Exercise input below:

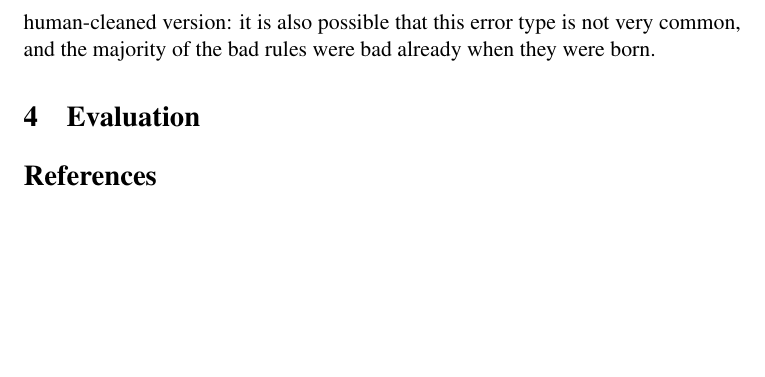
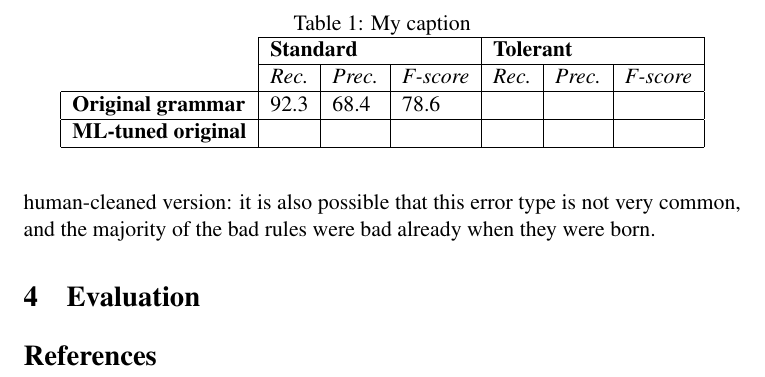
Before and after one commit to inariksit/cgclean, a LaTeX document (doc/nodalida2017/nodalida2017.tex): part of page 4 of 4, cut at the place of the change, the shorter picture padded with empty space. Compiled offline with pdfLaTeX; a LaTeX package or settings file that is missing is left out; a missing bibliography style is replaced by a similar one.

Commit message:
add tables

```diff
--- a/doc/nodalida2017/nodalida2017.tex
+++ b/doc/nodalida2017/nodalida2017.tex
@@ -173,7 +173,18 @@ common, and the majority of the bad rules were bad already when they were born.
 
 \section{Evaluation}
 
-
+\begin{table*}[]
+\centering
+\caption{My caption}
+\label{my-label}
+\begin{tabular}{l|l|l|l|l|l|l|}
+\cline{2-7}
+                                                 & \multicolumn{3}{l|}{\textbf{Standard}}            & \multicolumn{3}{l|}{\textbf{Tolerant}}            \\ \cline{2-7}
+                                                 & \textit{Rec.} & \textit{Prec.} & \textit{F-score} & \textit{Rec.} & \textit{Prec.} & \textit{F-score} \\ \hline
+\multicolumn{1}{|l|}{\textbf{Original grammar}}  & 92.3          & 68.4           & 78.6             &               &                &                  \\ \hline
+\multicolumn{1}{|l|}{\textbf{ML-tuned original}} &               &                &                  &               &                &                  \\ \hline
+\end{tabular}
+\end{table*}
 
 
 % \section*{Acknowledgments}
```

End of Exercise input.

▸ Task prompt: Could you copy all of the entries above exactly, without the pictures?

▸ Solution for this exercise:
Before and after one commit to inariksit/cgclean, a LaTeX document (doc/nodalida2017/nodalida2017.tex): part of page 4 of 4, cut at the place of the change, the shorter picture padded with empty space. Compiled offline with pdfLaTeX; a LaTeX package or settings file that is missing is left out; a missing bibliography style is replaced by a similar one.

Commit message:
add tables

```diff
--- a/doc/nodalida2017/nodalida2017.tex
+++ b/doc/nodalida2017/nodalida2017.tex
@@ -173,7 +173,18 @@ common, and the majority of the bad rules were bad already when they were born.
 
 \section{Evaluation}
 
-
+\begin{table*}[]
+\centering
+\caption{My caption}
+\label{my-label}
+\begin{tabular}{l|l|l|l|l|l|l|}
+\cline{2-7}
+                                                 & \multicolumn{3}{l|}{\textbf{Standard}}            & \multicolumn{3}{l|}{\textbf{Tolerant}}            \\ \cline{2-7}
+                                                 & \textit{Rec.} & \textit{Prec.} & \textit{F-score} & \textit{Rec.} & \textit{Prec.} & \textit{F-score} \\ \hline
+\multicolumn{1}{|l|}{\textbf{Original grammar}}  & 92.3          & 68.4           & 78.6             &               &                &                  \\ \hline
+\multicolumn{1}{|l|}{\textbf{ML-tuned original}} &               &                &                  &               &                &                  \\ \hline
+\end{tabular}
+\end{table*}
 
 
 % \section*{Acknowledgments}
```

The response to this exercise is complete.